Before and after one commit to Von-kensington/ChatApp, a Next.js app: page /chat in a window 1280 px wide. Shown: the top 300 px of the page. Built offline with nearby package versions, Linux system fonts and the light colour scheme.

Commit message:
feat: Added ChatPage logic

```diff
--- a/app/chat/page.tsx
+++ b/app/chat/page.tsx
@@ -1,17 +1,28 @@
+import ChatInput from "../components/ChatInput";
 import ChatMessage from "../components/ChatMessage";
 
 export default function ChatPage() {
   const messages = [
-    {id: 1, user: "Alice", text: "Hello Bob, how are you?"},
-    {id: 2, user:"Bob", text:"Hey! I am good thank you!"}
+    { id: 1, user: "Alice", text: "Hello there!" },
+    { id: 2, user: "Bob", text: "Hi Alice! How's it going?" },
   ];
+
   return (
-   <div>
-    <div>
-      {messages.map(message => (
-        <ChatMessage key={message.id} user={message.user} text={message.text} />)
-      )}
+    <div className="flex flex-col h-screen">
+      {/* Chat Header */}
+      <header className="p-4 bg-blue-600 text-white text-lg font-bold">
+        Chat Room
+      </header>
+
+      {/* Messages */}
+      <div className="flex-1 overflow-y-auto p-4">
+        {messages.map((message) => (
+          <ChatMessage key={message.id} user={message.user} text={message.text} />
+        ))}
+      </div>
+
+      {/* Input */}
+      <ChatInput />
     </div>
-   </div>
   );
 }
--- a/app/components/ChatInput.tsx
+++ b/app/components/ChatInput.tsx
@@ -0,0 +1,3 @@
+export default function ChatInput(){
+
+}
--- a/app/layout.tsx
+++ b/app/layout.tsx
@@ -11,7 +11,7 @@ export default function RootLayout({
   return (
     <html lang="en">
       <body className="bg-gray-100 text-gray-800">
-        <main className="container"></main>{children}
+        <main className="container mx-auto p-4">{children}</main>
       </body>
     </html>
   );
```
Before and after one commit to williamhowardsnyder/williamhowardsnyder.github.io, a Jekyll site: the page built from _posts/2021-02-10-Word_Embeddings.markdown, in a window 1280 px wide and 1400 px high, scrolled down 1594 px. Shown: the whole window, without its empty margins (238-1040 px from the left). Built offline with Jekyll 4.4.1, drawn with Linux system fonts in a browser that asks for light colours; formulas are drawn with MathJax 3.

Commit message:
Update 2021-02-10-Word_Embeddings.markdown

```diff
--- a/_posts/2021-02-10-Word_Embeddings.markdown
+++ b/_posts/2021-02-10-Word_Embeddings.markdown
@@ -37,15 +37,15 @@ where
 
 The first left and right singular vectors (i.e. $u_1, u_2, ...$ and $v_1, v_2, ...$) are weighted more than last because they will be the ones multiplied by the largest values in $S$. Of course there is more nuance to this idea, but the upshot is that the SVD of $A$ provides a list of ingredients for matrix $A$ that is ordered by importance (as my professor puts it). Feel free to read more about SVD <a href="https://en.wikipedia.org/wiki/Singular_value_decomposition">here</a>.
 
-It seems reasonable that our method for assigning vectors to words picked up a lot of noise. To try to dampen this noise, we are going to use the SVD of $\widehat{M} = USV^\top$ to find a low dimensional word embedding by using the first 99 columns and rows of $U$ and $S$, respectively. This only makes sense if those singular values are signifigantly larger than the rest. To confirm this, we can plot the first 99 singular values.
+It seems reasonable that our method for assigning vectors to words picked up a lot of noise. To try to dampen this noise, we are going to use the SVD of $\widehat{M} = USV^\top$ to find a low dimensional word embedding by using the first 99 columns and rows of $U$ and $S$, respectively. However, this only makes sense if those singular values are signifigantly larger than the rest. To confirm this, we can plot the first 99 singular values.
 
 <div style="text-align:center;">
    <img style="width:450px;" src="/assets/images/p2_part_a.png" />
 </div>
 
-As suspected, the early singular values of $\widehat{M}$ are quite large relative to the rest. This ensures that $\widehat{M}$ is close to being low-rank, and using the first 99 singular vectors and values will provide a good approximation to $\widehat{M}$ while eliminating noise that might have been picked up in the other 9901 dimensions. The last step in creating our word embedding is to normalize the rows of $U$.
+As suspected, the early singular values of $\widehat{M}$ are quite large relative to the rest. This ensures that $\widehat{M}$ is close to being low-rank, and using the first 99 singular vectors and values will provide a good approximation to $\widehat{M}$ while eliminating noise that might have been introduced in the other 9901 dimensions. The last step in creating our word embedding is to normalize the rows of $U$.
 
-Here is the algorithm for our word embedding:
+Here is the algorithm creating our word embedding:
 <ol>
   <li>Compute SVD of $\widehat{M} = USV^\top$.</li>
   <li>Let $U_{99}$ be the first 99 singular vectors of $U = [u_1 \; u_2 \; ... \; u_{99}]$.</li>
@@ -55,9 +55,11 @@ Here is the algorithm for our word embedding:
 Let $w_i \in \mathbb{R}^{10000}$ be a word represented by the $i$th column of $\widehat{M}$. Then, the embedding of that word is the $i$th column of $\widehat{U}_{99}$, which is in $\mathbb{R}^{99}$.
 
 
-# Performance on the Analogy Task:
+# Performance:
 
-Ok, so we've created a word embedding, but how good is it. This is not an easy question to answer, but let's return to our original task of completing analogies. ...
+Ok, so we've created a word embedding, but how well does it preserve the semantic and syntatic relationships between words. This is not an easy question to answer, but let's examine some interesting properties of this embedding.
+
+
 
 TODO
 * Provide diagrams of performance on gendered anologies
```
****
Lines with "children" in the records above: copy every one of them.

Answer to the problem:
-        <main className="container"></main>{children}
+        <main className="container mx-auto p-4">{children}</main>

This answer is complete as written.